═══ MATERIAL FOR THIS EXERCISE

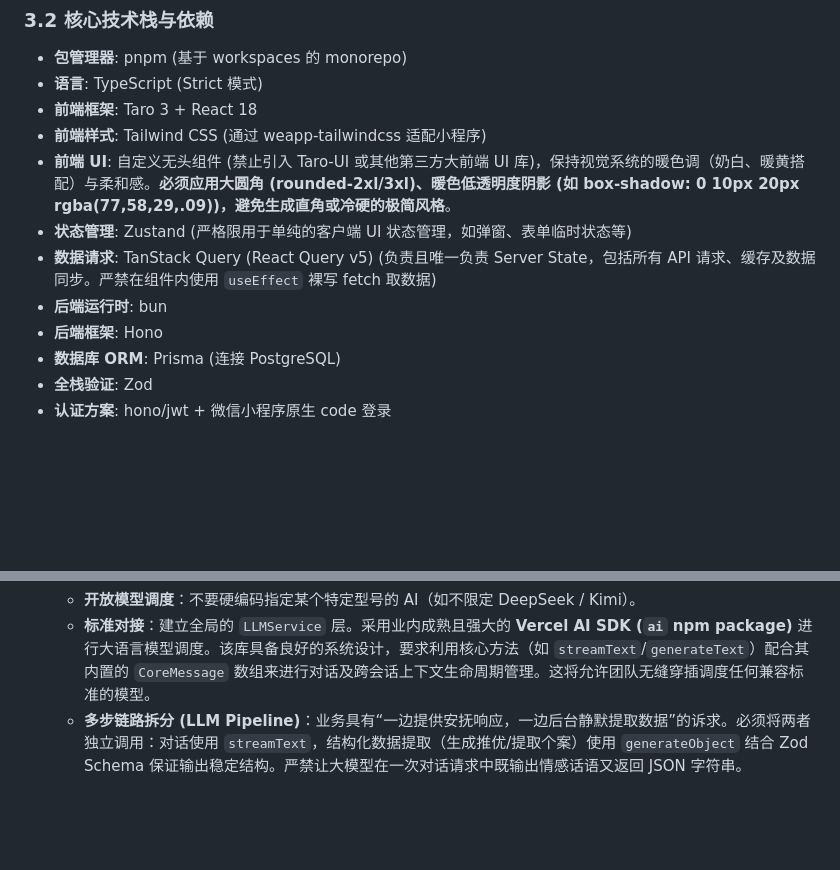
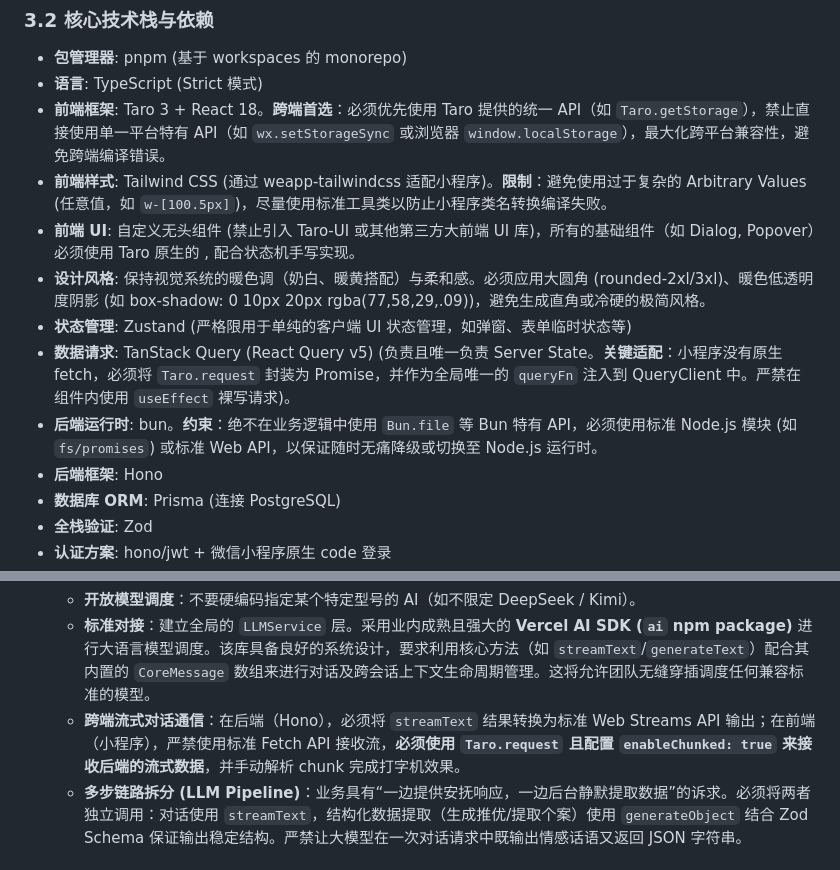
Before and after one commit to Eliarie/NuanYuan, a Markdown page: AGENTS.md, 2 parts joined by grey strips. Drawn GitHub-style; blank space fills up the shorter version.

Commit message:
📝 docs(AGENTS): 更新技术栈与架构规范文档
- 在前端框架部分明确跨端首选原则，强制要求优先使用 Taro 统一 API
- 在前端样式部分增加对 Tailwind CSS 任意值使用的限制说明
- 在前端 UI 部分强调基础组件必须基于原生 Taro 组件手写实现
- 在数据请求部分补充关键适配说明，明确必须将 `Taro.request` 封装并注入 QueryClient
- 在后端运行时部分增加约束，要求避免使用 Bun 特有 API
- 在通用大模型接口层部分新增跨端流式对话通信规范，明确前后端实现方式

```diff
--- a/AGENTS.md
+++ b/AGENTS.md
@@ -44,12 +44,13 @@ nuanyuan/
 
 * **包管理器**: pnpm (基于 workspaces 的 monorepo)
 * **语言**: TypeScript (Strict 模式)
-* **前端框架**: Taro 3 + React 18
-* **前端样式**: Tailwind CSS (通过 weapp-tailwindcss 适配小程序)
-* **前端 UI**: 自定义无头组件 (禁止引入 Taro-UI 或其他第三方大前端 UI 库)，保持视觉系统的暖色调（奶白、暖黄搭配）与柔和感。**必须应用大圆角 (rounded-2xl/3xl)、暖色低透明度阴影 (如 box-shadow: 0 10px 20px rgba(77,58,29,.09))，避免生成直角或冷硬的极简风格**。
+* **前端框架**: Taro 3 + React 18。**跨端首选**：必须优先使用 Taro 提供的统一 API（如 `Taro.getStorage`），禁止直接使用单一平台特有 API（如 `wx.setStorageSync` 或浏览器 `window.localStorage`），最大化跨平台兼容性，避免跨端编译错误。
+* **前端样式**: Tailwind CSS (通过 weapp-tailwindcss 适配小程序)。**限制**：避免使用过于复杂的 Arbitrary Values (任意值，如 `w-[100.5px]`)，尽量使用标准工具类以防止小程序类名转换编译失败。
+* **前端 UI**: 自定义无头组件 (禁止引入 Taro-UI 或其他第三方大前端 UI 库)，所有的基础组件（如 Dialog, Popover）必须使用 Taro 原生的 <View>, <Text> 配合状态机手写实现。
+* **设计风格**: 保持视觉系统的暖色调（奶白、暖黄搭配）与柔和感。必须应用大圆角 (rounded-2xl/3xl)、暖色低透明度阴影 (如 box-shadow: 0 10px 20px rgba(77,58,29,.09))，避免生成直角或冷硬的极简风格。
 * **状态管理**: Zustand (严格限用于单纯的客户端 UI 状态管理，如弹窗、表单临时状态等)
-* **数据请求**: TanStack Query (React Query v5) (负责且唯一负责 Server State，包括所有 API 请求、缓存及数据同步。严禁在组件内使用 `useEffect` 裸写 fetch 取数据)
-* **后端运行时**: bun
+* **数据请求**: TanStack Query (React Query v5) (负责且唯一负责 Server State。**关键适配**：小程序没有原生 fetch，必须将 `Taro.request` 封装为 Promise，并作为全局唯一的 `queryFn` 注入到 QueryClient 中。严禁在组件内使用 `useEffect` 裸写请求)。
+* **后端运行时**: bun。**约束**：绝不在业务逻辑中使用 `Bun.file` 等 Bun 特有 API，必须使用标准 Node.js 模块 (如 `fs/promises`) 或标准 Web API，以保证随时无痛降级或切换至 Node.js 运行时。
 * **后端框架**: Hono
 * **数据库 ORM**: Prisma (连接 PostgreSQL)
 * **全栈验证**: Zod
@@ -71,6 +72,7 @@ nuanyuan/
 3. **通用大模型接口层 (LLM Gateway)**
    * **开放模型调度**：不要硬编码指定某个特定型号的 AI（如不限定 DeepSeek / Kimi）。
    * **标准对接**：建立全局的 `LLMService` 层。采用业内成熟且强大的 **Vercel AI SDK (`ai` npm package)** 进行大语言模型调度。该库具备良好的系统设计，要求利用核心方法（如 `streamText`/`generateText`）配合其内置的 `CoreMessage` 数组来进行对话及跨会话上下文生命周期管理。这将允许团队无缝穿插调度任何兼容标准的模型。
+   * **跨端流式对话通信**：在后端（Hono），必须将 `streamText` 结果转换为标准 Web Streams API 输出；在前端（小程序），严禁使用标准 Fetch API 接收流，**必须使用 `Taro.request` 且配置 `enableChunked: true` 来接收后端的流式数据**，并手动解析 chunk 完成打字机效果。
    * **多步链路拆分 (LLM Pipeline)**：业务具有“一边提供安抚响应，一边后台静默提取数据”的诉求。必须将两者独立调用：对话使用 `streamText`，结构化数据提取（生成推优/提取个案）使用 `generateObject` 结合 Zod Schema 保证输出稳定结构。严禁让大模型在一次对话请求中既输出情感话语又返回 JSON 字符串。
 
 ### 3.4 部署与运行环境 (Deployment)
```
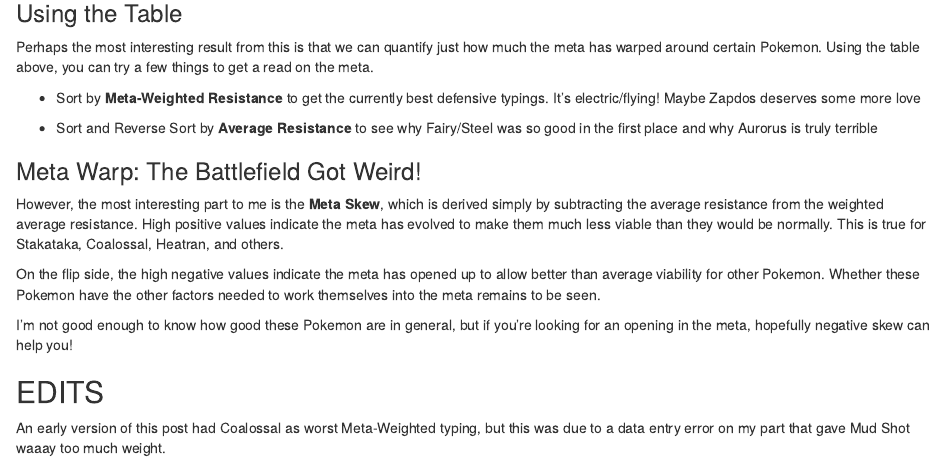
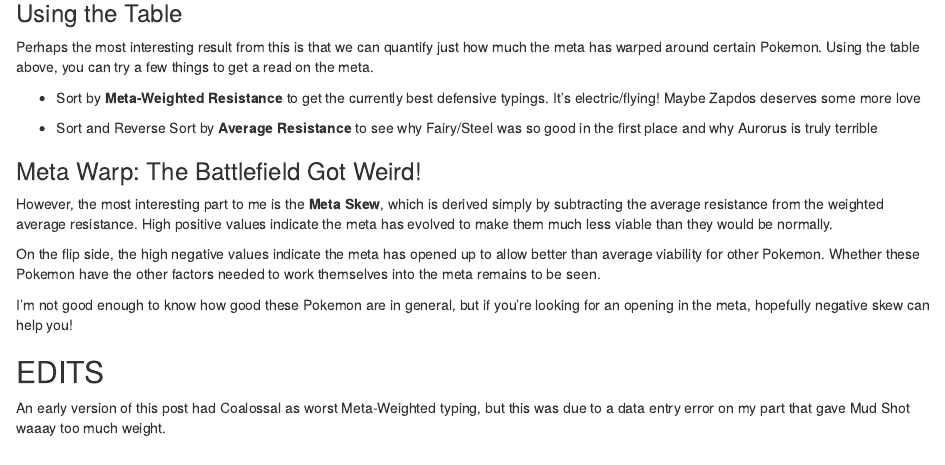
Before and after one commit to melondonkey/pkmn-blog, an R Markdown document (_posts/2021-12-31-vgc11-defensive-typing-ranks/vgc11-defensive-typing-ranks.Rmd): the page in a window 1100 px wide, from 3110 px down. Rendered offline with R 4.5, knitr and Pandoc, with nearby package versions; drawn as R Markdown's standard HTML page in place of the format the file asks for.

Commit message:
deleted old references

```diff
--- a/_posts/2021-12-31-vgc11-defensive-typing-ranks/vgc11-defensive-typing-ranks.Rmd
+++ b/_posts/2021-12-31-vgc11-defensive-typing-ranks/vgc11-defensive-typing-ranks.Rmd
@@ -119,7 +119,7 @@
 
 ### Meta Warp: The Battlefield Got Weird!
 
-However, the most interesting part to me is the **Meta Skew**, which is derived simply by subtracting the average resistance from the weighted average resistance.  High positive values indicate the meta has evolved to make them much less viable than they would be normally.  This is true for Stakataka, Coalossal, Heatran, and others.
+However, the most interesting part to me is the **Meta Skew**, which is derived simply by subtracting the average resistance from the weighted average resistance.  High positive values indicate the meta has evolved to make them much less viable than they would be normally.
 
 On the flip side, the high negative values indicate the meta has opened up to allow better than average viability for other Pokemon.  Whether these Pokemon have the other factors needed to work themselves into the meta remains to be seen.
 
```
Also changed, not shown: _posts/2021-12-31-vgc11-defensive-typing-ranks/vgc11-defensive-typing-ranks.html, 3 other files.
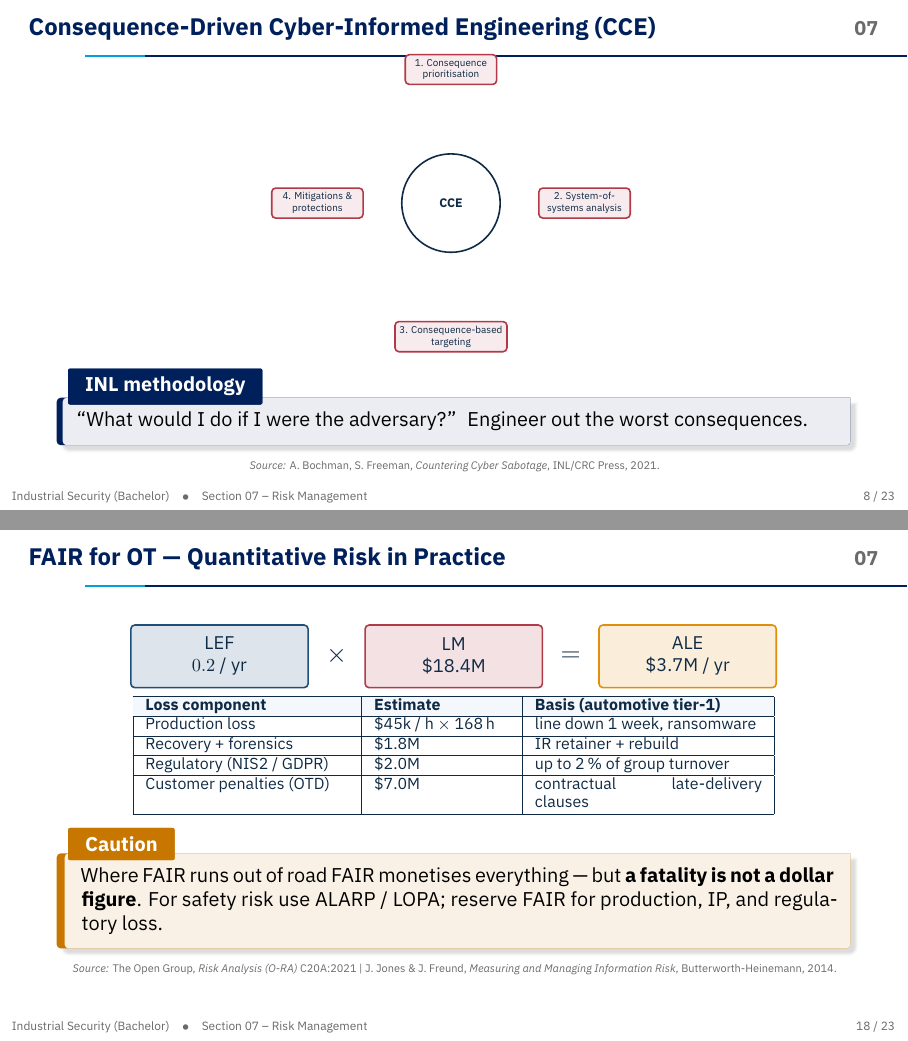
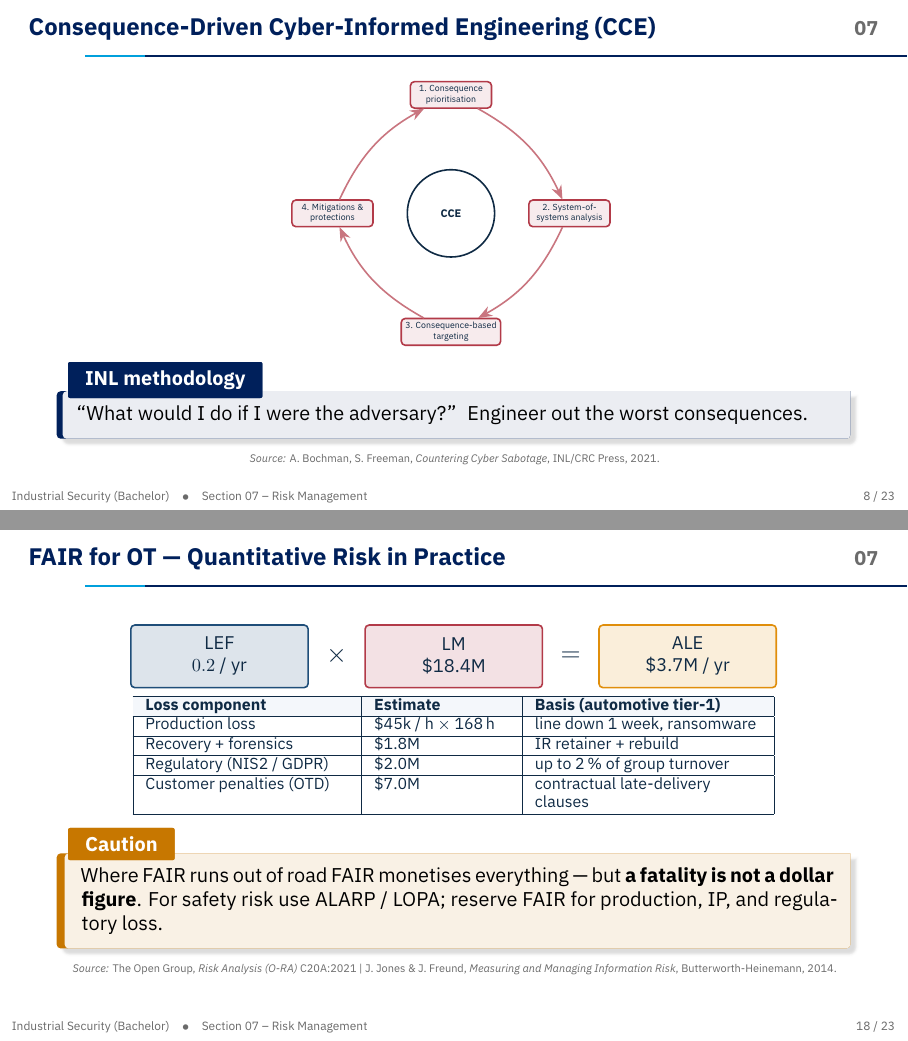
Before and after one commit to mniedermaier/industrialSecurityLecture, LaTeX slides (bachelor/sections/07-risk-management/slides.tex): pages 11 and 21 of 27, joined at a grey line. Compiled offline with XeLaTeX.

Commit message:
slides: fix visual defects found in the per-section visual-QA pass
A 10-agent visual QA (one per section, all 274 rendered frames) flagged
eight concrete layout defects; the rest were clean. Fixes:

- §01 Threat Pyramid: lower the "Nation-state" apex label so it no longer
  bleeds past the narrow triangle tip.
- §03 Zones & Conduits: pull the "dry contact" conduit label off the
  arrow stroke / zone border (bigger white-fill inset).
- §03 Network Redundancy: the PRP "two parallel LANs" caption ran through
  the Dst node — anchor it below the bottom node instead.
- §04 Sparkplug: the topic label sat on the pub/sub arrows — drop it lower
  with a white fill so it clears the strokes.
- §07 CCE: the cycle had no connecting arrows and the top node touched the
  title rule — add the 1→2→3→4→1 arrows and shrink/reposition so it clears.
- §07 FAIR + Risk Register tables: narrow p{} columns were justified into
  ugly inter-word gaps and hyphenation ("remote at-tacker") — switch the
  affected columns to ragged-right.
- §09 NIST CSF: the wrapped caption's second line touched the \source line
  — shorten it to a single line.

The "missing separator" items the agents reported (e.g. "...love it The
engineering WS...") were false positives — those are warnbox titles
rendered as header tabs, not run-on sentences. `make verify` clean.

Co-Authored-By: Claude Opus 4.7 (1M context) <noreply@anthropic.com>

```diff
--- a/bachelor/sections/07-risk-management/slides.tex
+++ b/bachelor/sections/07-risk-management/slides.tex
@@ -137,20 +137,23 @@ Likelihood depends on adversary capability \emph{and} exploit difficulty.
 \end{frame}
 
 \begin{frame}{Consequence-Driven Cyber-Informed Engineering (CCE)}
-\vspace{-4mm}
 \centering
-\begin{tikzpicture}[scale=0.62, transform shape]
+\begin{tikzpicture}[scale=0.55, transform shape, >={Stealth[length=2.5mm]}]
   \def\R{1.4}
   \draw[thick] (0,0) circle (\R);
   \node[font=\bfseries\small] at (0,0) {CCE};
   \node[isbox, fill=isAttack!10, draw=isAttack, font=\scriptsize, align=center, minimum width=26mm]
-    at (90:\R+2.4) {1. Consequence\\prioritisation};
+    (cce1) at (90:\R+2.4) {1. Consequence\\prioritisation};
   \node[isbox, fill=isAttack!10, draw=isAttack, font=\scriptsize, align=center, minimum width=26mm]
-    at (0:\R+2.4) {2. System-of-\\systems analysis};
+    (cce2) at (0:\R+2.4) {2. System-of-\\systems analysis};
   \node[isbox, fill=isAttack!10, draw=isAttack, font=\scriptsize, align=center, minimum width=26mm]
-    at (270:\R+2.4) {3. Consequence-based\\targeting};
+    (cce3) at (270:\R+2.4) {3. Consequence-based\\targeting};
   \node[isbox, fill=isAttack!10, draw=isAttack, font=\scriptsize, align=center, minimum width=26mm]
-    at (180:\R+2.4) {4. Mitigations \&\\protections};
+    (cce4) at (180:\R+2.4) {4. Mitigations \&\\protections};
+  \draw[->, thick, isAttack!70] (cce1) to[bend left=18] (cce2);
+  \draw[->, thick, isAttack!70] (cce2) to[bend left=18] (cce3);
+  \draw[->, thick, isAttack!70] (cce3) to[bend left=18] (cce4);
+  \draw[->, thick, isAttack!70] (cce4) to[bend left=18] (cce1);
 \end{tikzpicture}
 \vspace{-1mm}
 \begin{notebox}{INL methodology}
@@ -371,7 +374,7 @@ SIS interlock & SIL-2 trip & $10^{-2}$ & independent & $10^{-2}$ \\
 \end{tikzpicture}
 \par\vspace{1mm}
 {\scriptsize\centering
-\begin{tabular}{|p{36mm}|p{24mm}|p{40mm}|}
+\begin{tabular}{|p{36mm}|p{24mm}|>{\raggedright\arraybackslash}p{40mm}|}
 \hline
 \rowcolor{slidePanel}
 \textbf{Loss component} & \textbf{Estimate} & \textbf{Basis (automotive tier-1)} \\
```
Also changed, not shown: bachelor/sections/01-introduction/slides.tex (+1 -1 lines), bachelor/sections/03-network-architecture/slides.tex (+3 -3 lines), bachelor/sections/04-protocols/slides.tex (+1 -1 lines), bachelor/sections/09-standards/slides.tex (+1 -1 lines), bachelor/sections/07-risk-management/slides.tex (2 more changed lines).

══════

EXERCISE -
Copy every single line of the material above that holds "left".

RESULT OF THE TASK -
+  \draw[->, thick, isAttack!70] (cce1) to[bend left=18] (cce2);
+  \draw[->, thick, isAttack!70] (cce2) to[bend left=18] (cce3);
+  \draw[->, thick, isAttack!70] (cce3) to[bend left=18] (cce4);
+  \draw[->, thick, isAttack!70] (cce4) to[bend left=18] (cce1);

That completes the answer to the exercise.